Operators of Twitchell Dam must release water from the reservoir to protect Southern California steelhead fish and comply with the Endangered Species Act, according to a recent ruling from the Ninth Circuit Court of Appeals.
In 2019, San Luis Obispo Coastkeeper and Los Padres ForestWatch, represented by the Environmental Defense Center, Sycamore Law Inc., and Aqua Terra Aeris Law Group, filed a lawsuit against the dam’s operators, the Bureau of Reclamation and the Santa Maria Valley Water Conservation District. The lawsuit alleged that they are violating the Endangered Species Act by limiting the amount of water flows in the Santa Maria River to “levels that harm the critically imperiled Southern California steelhead population.”
Twitchell Reservoir is located in southern San Luis Obispo County near the border with Santa Barbara County.
According to the Environmental Defense Center, the Southern California steelhead is one of the most endangered fish in the United States.
“Steelhead are a keystone species for our region and an indicator of health in our local waterways,” the Environmental Defense Center said in a news release. “The operation of Twitchell Dam limits the timing and quantity of flows in the mainstem of the Santa Maria River, preventing steelhead from migrating to and from the ocean and upstream spawning habitat. ... Without adequate flows, fish are unable to complete this process and become stranded in the dry river system.”

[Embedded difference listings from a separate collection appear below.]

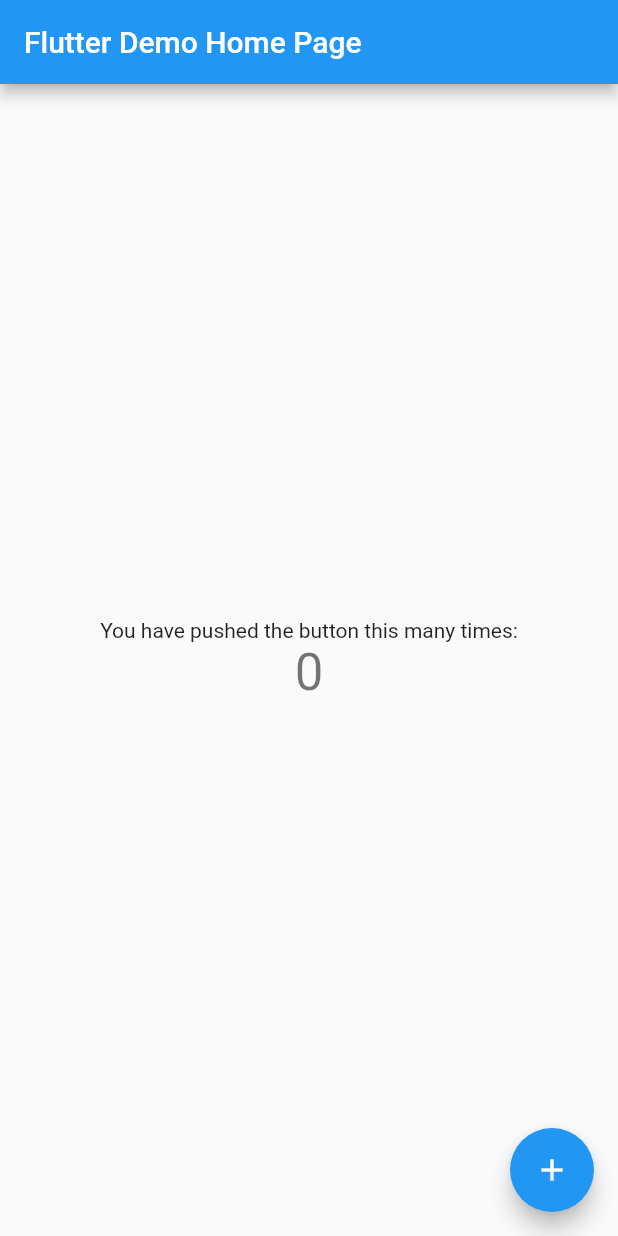
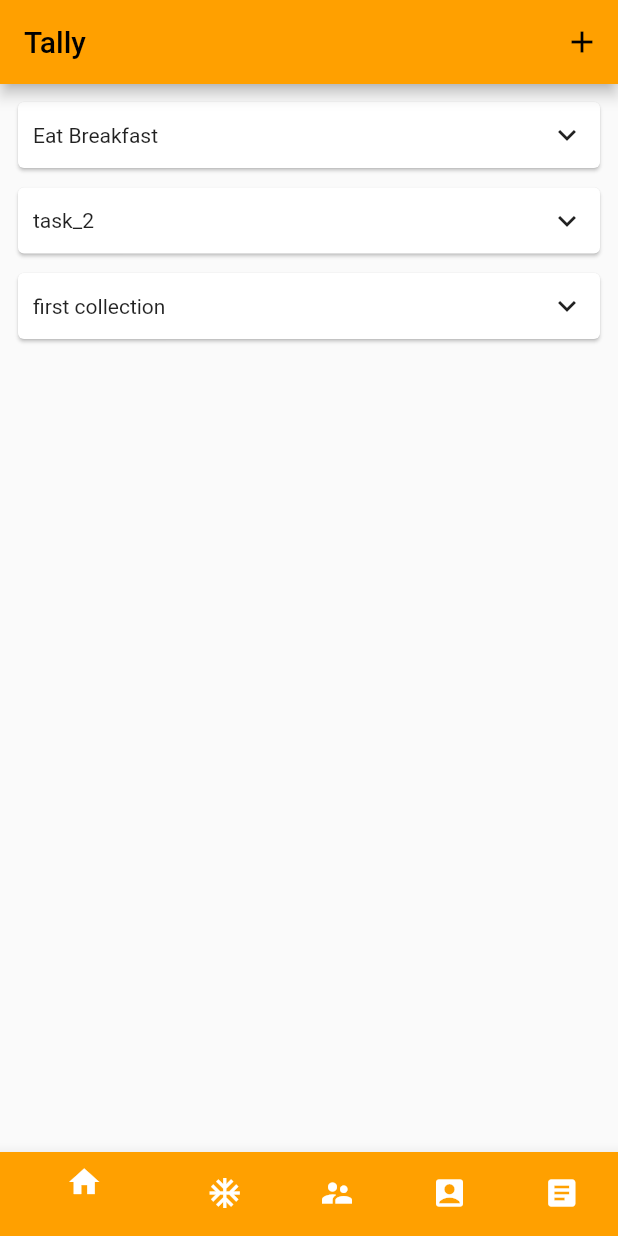
Before and after one commit to lancerharris/flutter-tally-app, a Flutter app: the screen it shows after launch, on a phone screen of 412 x 824 dp. Run offline on Flutter 3.47's test engine with Material 2 defaults, Android fonts, the phone set to English and light mode, and no system bars.

Commit message:
Create main page with basic tally cards.

```diff
--- /dev/null
+++ b/lib/Home/models/tally_collection.dart
@@ -0,0 +1,26 @@
+import './tally_task.dart';
+
+class TallyCollection {
+  String name;
+  int streak;
+  int count;
+  bool isExpanded;
+  bool isFrozen;
+  late DateTime dateCreated;
+  List<TallyTask> tallyTasks = [];
+
+  TallyCollection(
+    this.name, {
+    this.streak = 0,
+    this.count = 0,
+    this.isExpanded = false,
+    this.isFrozen = false,
+  }) {
+    dateCreated = DateTime.now();
+  }
+
+  void addTallyTask(TallyTask tallyTask) {
+    tallyTasks.add(tallyTask);
+    return;
+  }
+}
--- /dev/null
+++ b/lib/Home/models/tally_panel.dart
@@ -0,0 +1,15 @@
+class TallyPanel {
+  String name;
+  int streak;
+  int count;
+  bool isExpanded;
+  bool isFrozen;
+
+  TallyPanel(
+    this.name, {
+    this.streak = 0,
+    this.count = 0,
+    this.isExpanded = false,
+    this.isFrozen = false,
+  });
+}
--- /dev/null
+++ b/lib/Home/models/tally_task.dart
@@ -0,0 +1,20 @@
+class TallyTask {
+  String name;
+  int streak;
+  int count;
+  bool isExpanded;
+  bool isFrozen;
+  late DateTime dateCreated;
+  String goalIncrement;
+
+  TallyTask(
+    this.name, {
+    this.streak = 0,
+    this.count = 0,
+    this.isExpanded = false,
+    this.isFrozen = false,
+    this.goalIncrement = 'daily',
+  }) {
+    dateCreated = DateTime.now();
+  }
+}
--- /dev/null
+++ b/lib/Home/widgets/tally_task_panel.dart
@@ -0,0 +1,10 @@
+import 'package:flutter/material.dart';
+
+class TallyTaskPanel extends StatelessWidget {
+  const TallyTaskPanel();
+
+  @override
+  Widget build(BuildContext context) {
+    return Container();
+  }
+}
--- a/lib/main.dart
+++ b/lib/main.dart
@@ -1,47 +1,67 @@
 import 'package:flutter/material.dart';
+import 'Home/models/tally_collection.dart';
+import 'Home/models/tally_panel.dart';
+import 'Home/models/tally_task.dart';
 
 void main() {
   runApp(MyApp());
 }
 
+List<TallyPanel> generateTallyItems() {
+  var tallyTask1 = TallyTask("Eat Breakfast",
+      isExpanded: false, streak: 4, isFrozen: false, count: 15);
+  var tallyTask2 = TallyTask("task_2",
+      isExpanded: false, streak: 3, isFrozen: false, count: 4);
+  var tallyTask3 = TallyTask("task_3",
+      isExpanded: false, streak: 7, isFrozen: false, count: 99);
+  var tallyCollection1 = TallyCollection("first collection",
+      count: 10, isExpanded: false, isFrozen: false, streak: 10);
+
+  tallyCollection1.addTallyTask(tallyTask2);
+  tallyCollection1.addTallyTask(tallyTask3);
+
+  List<TallyPanel> tallyPanelItems = [];
+  tallyPanelItems.add(TallyPanel(
+    tallyTask1.name,
+    count: tallyTask1.count,
+    isExpanded: tallyTask1.isExpanded,
+    isFrozen: tallyTask1.isFrozen,
+    streak: tallyTask1.streak,
+  ));
+  tallyPanelItems.add(TallyPanel(
+    tallyTask2.name,
+    count: tallyTask2.count,
+    isExpanded: tallyTask2.isExpanded,
+    isFrozen: tallyTask2.isFrozen,
+    streak: tallyTask2.streak,
+  ));
+  tallyPanelItems.add(TallyPanel(
+    tallyCollection1.name,
+    count: tallyCollection1.count,
+    isExpanded: tallyCollection1.isExpanded,
+    isFrozen: tallyCollection1.isFrozen,
+    streak: tallyCollection1.streak,
+  ));
+
+  return tallyPanelItems;
+}
+
 class MyApp extends StatelessWidget {
-  // This widget is the root of your application.
   @override
   Widget build(BuildContext context) {
     return MaterialApp(
-      title: 'Flutter Demo',
+      title: 'Tally',
       theme: ThemeData(
-        // This is the theme of your application.
-        //
-        // Try running your application with "flutter run". You'll see the
-        // application has a blue toolbar. Then, without quitting the app, try
-        // changing the primarySwatch below to Colors.green and then invoke
-        // "hot reload" (press "r" in the console where you ran "flutter run",
-        // or simply save your changes to "hot reload" in a Flutter IDE).
-        // Notice that the counter didn't reset back to zero; the application
-        // is not restarted.
-        primarySwatch: Colors.blue,
-        // This makes the visual density adapt to the platform that you run
-        // the app on. For desktop platforms, the controls will be smaller and
-        // closer together (more dense) than on mobile platforms.
+        primarySwatch: Colors.amber,
         visualDensity: VisualDensity.adaptivePlatformDensity,
       ),
-      home: MyHomePage(title: 'Flutter Demo Home Page'),
+      home: MyHomePage(title: 'Tally'),
     );
   }
 }
 
 class MyHomePage extends StatefulWidget {
-  MyHomePage({Key key, this.title}) : super(key: key);
-
-  // This widget is the home page of your application. It is stateful, meaning
-  // that it has a State object (defined below) that contains fields that affect
-  // how it looks.
-
-  // This class is the configuration for the state. It holds the values (in this
-  // case the title) provided by the parent (in this case the App widget) and
-  // used by the build method of the State. Fields in a Widget subclass are
-  // always marked "final".
+  MyHomePage({Key? key, required this.title}) : super(key: key);
 
   final String title;
 
@@ -49,69 +69,150 @@
   _MyHomePageState createState() => _MyHomePageState();
 }
 
-class _MyHomePageState extends State<MyHomePage> {
-  int _counter = 0;
+class _MyHomePageState extends State<MyHomePage>
+    with SingleTickerProviderStateMixin {
+  late final AnimationController _animationController = AnimationController(
+    vsync: this, // this SingleTickerProviderStateMixin
+    duration: const Duration(seconds: 1),
+  );
 
-  void _incrementCounter() {
+  // late final Animation<double> animation = CurvedAnimation(
+  //   parent: _animationController,
+  //   curve: Curves.fastOutSlowIn,
+  // )..addStatusListener((status) {
+  //     if (status == AnimationStatus.completed) {
+  //       setState(() {
+  //         _animationController.reverse();
+  //       });
+  //     } else if (status == AnimationStatus.dismissed) {
+  //       setState(() {
+  //         _animationController.forward();
+  //       });
+  //     }
+  //   });
+
+  late final _extSizeTweenAnimation =
+      Tween<double>(begin: 1, end: 1.5).animate(_animationController);
+  late final _interiorSizeTweenAnimation =
+      Tween<double>(begin: 1, end: 1.5).animate(_animationController);
+
+  static final _exteriorSizeTween = Tween<double>(begin: 0, end: 1);
+  static final _interiorSizeTween = Tween<double>(begin: 0, end: 50);
+  final List<TallyPanel> _tallyPanelItems = generateTallyItems();
+
+  var _selectedIndex = 0;
+
+  void _onItemTapped(int index) {
     setState(() {
-      // This call to setState tells the Flutter framework that something has
-      // changed in this State, which causes it to rerun the build method below
-      // so that the display can reflect the updated values. If we changed
-      // _counter without calling setState(), then the build method would not be
-      // called again, and so nothing would appear to happen.
-      _counter++;
+      _selectedIndex = index;
     });
   }
 
   @override
   Widget build(BuildContext context) {
-    // This method is rerun every time setState is called, for instance as done
-    // by the _incrementCounter method above.
-    //
-    // The Flutter framework has been optimized to make rerunning build methods
-    // fast, so that you can just rebuild anything that needs updating rather
-    // than having to individually change instances of widgets.
     return Scaffold(
       appBar: AppBar(
-        // Here we take the value from the MyHomePage object that was created by
-        // the App.build method, and use it to set our appbar title.
         title: Text(widget.title),
+        backgroundColor: Theme.of(context).primaryColorDark,
+        actions: [
+          IconButton(onPressed: () {}, icon: Icon(Icons.add)),
+        ],
       ),
-      body: Center(
-        // Center is a layout widget. It takes a single child and positions it
-        // in the middle of the parent.
-        child: Column(
-          // Column is also a layout widget. It takes a list of children and
-          // arranges them vertically. By default, it sizes itself to fit its
-          // children horizontally, and tries to be as tall as its parent.
-          //
-          // Invoke "debug painting" (press "p" in the console, choose the
-          // "Toggle Debug Paint" action from the Flutter Inspector in Android
-          // Studio, or the "Toggle Debug Paint" command in Visual Studio Code)
-          // to see the wireframe for each widget.
-          //
-          // Column has various properties to control how it sizes itself and
-          // how it positions its children. Here we use mainAxisAlignment to
-          // center the children vertically; the main axis here is the vertical
-          // axis because Columns are vertical (the cross axis would be
-          // horizontal).
-          mainAxisAlignment: MainAxisAlignment.center,
-          children: <Widget>[
-            Text(
-              'You have pushed the button this many times:',
+      // body: AnimatedCard(animation: animation),
+      // body: SizeTransition(
+      //   sizeFactor: animation,
+      //   axis: Axis.horizontal,
+      //   axisAlignment: -1,
+      //   child: const Center(
+      //     child: FlutterLogo(size: 200.0),
+      //   ),
+      // ),
+      body: _tallyPanelItems.length > 0
+          ? ListView.separated(
+              padding: EdgeInsets.all(8),
+              itemCount: _tallyPanelItems.length,
+              itemBuilder: (context, index) {
+                var isExpanded = _tallyPanelItems[index].isExpanded;
+
+                return Card(
+                  child: Container(
+                    padding: const EdgeInsets.all(5),
+                    margin: const EdgeInsets.all(5),
+                    //height: _exteriorSizeTween.evaluate(animation),
+                    child: Column(
+                      children: [
+                        Row(
+                          mainAxisAlignment: MainAxisAlignment.spaceBetween,
+                          children: [
+                            Text(_tallyPanelItems[index].name),
+                            GestureDetector(
+                              child: isExpanded
+                                  ? Icon(Icons.expand_less)
+                                  : Icon(Icons.expand_more),
+                              onTap: () {
+                                setState(() {
+                                  _tallyPanelItems[index].isExpanded =
+                                      !_tallyPanelItems[index].isExpanded;
+                                });
+                              },
+                            ),
+                          ],
+                        ),
+                        if (isExpanded)
+                          Container(
+                            color: Colors.red,
+                            child: Card(
+                              color: Colors.red,
+                            ),
+                          ),
+                      ],
+                    ),
+                  ),
+                );
+              },
+              separatorBuilder: (_, index) => SizedBox(
+                height: 5,
+              ),
+            )
+          : const Center(
+              child: Text('Start adding tally tasks!'),
             ),
-            Text(
-              '$_counter',
-              style: Theme.of(context).textTheme.headline4,
-            ),
-          ],
-        ),
+      bottomNavigationBar: BottomNavigationBar(
+        items: [
+          BottomNavigationBarItem(
+            icon: Icon(Icons.home),
+            label: '',
+            backgroundColor: Theme.of(context).primaryColorDark,
+          ),
+          BottomNavigationBarItem(
+              icon: Icon(Icons.ac_unit),
+              label: '',
+              backgroundColor: Colors.purple),
+          BottomNavigationBarItem(
+            icon: Icon(Icons.supervisor_account),
+            label: '',
+            backgroundColor: Theme.of(context).primaryColorDark,
+          ),
+          BottomNavigationBarItem(
+            icon: Icon(Icons.account_box_rounded),
+            label: '',
+            backgroundColor: Theme.of(context).primaryColorDark,
+          ),
+          BottomNavigationBarItem(
+            icon: Icon(Icons.article),
+            label: '',
+            backgroundColor: Theme.of(context).primaryColorDark,
+          ),
+        ],
+        currentIndex: _selectedIndex,
+        onTap: _onItemTapped,
       ),
-      floatingActionButton: FloatingActionButton(
-        onPressed: _incrementCounter,
-        tooltip: 'Increment',
-        child: Icon(Icons.add),
-      ), // This trailing comma makes auto-formatting nicer for build methods.
     );
   }
+
+  @override
+  void dispose() {
+    super.dispose();
+    _animationController.dispose();
+  }
 }
--- a/pubspec.yaml
+++ b/pubspec.yaml
@@ -18,12 +18,11 @@
 version: 1.0.0+1
 
 environment:
-  sdk: ">=2.7.0 <3.0.0"
+  sdk: '>=2.12.0 <3.0.0'
 
 dependencies:
   flutter:
     sdk: flutter
-
 
   # The following adds the Cupertino Icons font to your application.
   # Use with the CupertinoIcons class for iOS style icons.
@@ -38,7 +37,6 @@
 
 # The following section is specific to Flutter.
 flutter:
-
   # The following line ensures that the Material Icons font is
   # included with your application, so that you can use the icons in
   # the material Icons class.
```
Also changed, not shown: pubspec.lock, 1 other file.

According to Linda Krop, chief counsel at the Environmental Defense Center, the issue is one that its clients and other environmental groups have been working on for about 20 years.
The agencies operating the dam claimed that their hands were tied, as the 1954 law that authorized construction of the dam allegedly prohibited them from releasing water for fish.
Originally, the district court ruled in favor of the Twitchell Dam operators, but the plaintiffs appealed, and the Ninth Circuit ruled last Friday that operation of the dam must comply with both the law that authorized the dam and the Endangered Species Act.
“The agencies have discretion to operate Twitchell Dam for other purposes besides irrigation, conservation and flood control — including, potentially, adjusting water discharged to support the migration and reproduction of Southern California steelhead,” the Ninth Circuit Court of Appeals said.
The Environmental Defense Center said that the amount of water necessary to protect the steelhead population would be only about 4% of the reservoir’s average annual amount of stored water and that no water would be released in extremely dry years.
“Our lawsuit seeks to bring the Santa Maria Valley Water District out of the 1950s and into the 21st century,” said Gordon Hensley, San Luis Obispo Coastkeeper’s executive director. “Santa Maria can have both steelhead and its water supply with straightforward changes to water management.”
Multiple studies and reports have been prepared over the years to restore the steelhead population, many saying that flows can be modified to protect the Southern California steelhead without affecting the dam’s other uses.
“It’s not just that you’re putting more water into the river system, it’s the timing,” Krop said, adding that flow modifications are made when steelhead are migrating, not year-round.
Krop told Noozhawk that the Environmental Defense Center and its clients now hope to meet with the dam’s operators to negotiate and work together to make a plan for Twitchell Dam to comply with the Endangered Species Act.